Standardized stroke protocol can ensure ELVO stroke patients are treated within 60 minutes
A new study shows that developing a standardized stroke protocol of having neurointerventional teams meet suspected emergent large vessel occlusion (ELVO) stroke patients upon their arrival at the hospital achieves a median door-to-recanalization time of less than 60 minutes.
Stroke affects more than just the physical
A new study looks at what problems affect people most after a stroke and it provides a broader picture than what some may usually expect to see.
Stroke journal features women's studies on how gender influences stroke risk, treatment and outcomes
Many aspects of strokes affect women and men differently, and four articles in the American Heart Association's journal Stroke highlight recent research and identify future research needs.
Too few with stroke of the eye are treated to reduce future stroke
Only one-third of 5,600 patients with retinal infarction, or stroke in the eye, underwent basic stroke work-up, and fewer than one in 10 were seen by a neurologist.
More Stroke News and Stroke Current Events

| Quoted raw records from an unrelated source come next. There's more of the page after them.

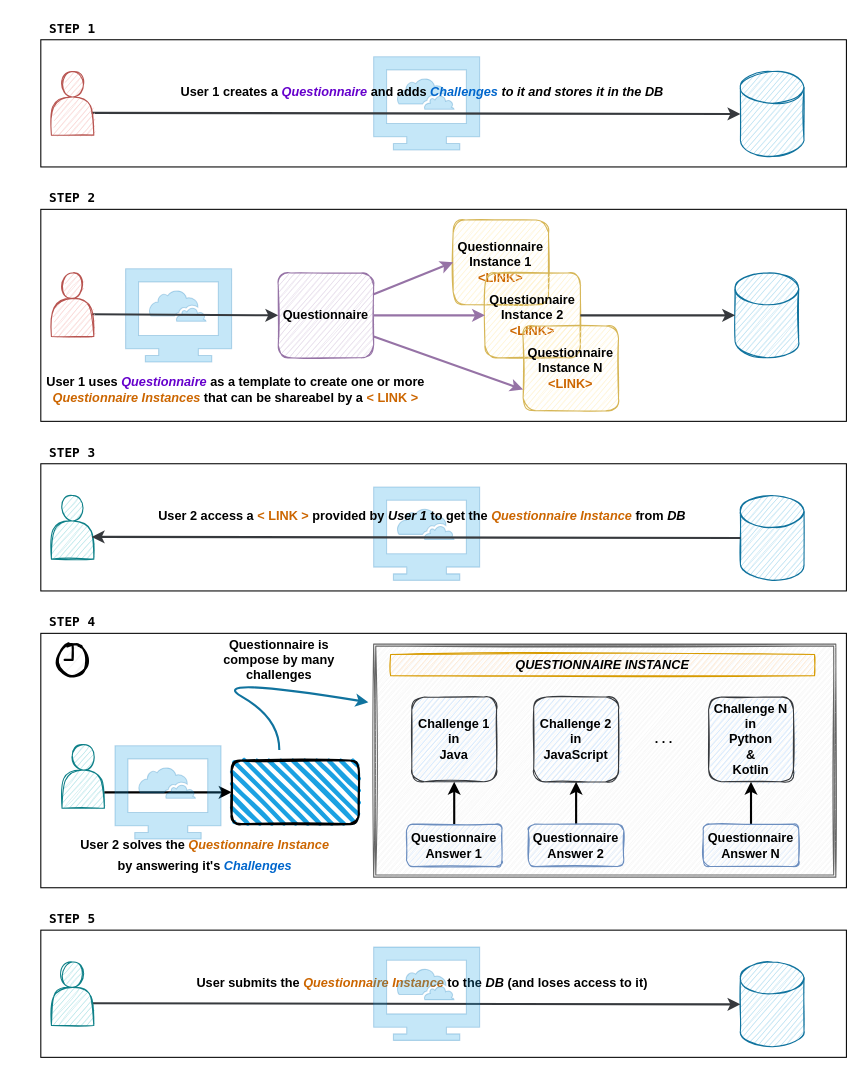
The draw.io diagram Documentacao/solving-a-questionnaire-workflow.drawio in joaoesantos/ise_learning, before the edit. Source tidied: cells renumbered, new cells numbered last; positions are measured from the earlier drawing's top-left corner, leaving out a move shared by most shapes. Both pictures are drawn from the tidied source at 106%, with x=0, y=0 at pixel (18, 18).
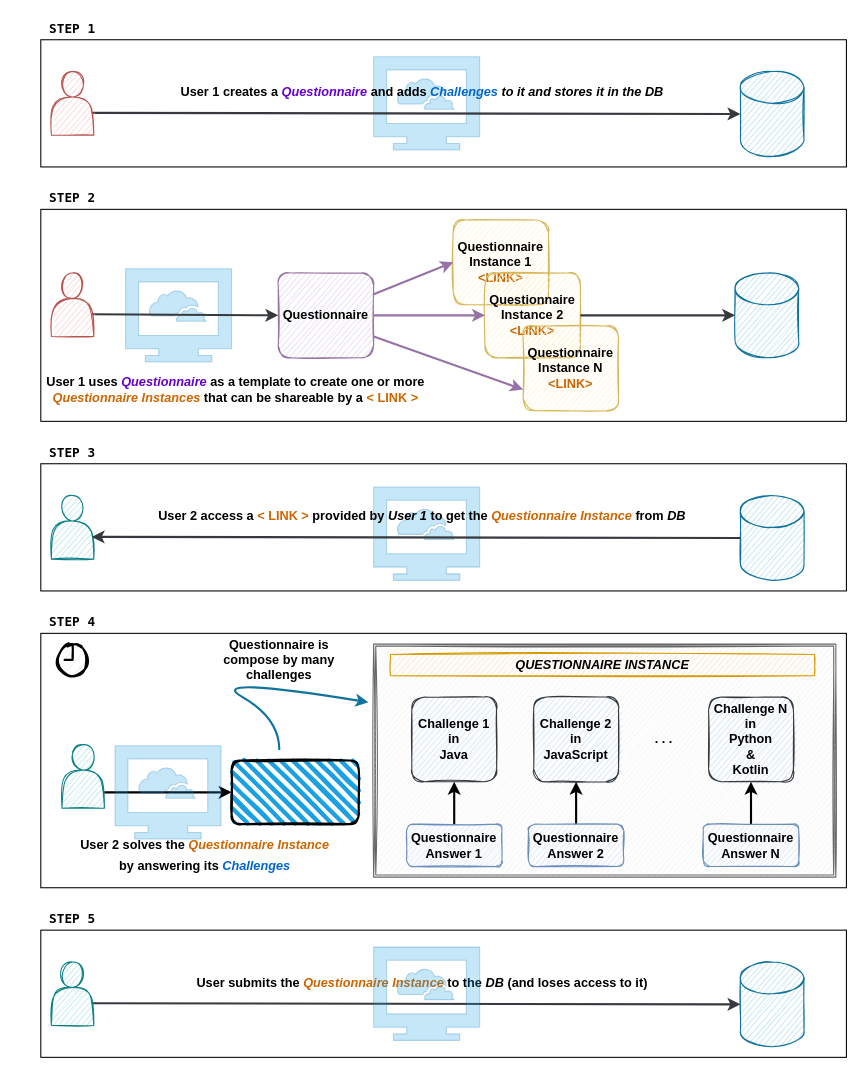
The same diagram, later.

The edit, as a diff of the source:
```diff
@@
-    <mxCell id="30" value="&lt;b&gt;by answering it's &lt;i&gt;&lt;font color=&quot;#0066cc&quot;&gt;Challenges&lt;/font&gt;&lt;/i&gt;&lt;/b&gt;" style="text;html=1;strokeColor=none;fillColor=none;align=center;verticalAlign=middle;whiteSpace=wrap;rounded=0;" parent="1" vertex="1">
+    <mxCell id="30" value="&lt;b&gt;by answering its &lt;i&gt;&lt;font color=&quot;#0066cc&quot;&gt;Challenges&lt;/font&gt;&lt;/i&gt;&lt;/b&gt;" style="text;html=1;strokeColor=none;fillColor=none;align=center;verticalAlign=middle;whiteSpace=wrap;rounded=0;" parent="1" vertex="1">
       <mxGeometry x="31" y="790" width="290" height="20" as="geometry" />
     </mxCell>
@@
-    <mxCell id="60" value="&lt;b&gt;User 1 uses &lt;font color=&quot;#6600cc&quot;&gt;&lt;i&gt;Questionnaire &lt;/i&gt;&lt;/font&gt;as a template to create one or more&lt;br&gt;&lt;font color=&quot;#cc6600&quot;&gt;&lt;i&gt;Questionnaire Instances&lt;/i&gt; &lt;/font&gt;that can be&lt;font color=&quot;#cc6600&quot;&gt;&amp;nbsp;&lt;/font&gt;shareabel by a&lt;font color=&quot;#cc6600&quot;&gt;&amp;nbsp;&amp;lt; LINK &amp;gt;&lt;/font&gt;&lt;/b&gt;" style="text;html=1;strokeColor=none;fillColor=none;align=center;verticalAlign=middle;whiteSpace=wrap;rounded=0;" parent="1" vertex="1">
+    <mxCell id="60" value="&lt;b&gt;User 1 uses &lt;font color=&quot;#6600cc&quot;&gt;&lt;i&gt;Questionnaire &lt;/i&gt;&lt;/font&gt;as a template to create one or more&lt;br&gt;&lt;font color=&quot;#cc6600&quot;&gt;&lt;i&gt;Questionnaire Instances&lt;/i&gt; &lt;/font&gt;that can be&lt;font color=&quot;#cc6600&quot;&gt;&amp;nbsp;&lt;/font&gt;shareable by a&lt;font color=&quot;#cc6600&quot;&gt;&amp;nbsp;&amp;lt; LINK &amp;gt;&lt;/font&gt;&lt;/b&gt;" style="text;html=1;strokeColor=none;fillColor=none;align=center;verticalAlign=middle;whiteSpace=wrap;rounded=0;" parent="1" vertex="1">
       <mxGeometry y="340" width="410" height="20" as="geometry" />
     </mxCell>
```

Trending Science News

Current Coronavirus (COVID-19) News

Top Science Podcasts

We have hand picked the top science podcasts of 2020.
Now Playing: TED Radio Hour

Listen Again: Reinvention
Change is hard, but it's also an opportunity to discover and reimagine what you thought you knew. From our economy, to music, to even ourselves–this hour TED speakers explore the power of reinvention. Guests include OK Go lead singer Damian Kulash Jr., former college gymnastics coach Valorie Kondos Field, Stockton Mayor Michael Tubbs, and entrepreneur Nick Hanauer.
Now Playing: Science for the People

#562 Superbug to Bedside
By now we're all good and scared about antibiotic resistance, one of the many things coming to get us all. But there's good news, sort of. News antibiotics are coming out! How do they get tested? What does that kind of a trial look like and how does it happen? Host Bethany Brookeshire talks with Matt McCarthy, author of "Superbugs: The Race to Stop an Epidemic", about the ins and outs of testing a new antibiotic in the hospital.
Now Playing: Radiolab

Dispatch 6: Strange Times
Covid has disrupted the most basic routines of our days and nights. But in the middle of a conversation about how to fight the virus, we find a place impervious to the stalled plans and frenetic demands of the outside world. It's a very different kind of front line, where urgent work means moving slow, and time is marked out in tiny pre-planned steps. Then, on a walk through the woods, we consider how the tempo of our lives affects our minds and discover how the beats of biology shape our bodies. This episode was produced with help from Molly Webster and Tracie Hunte. Support Radiolab today at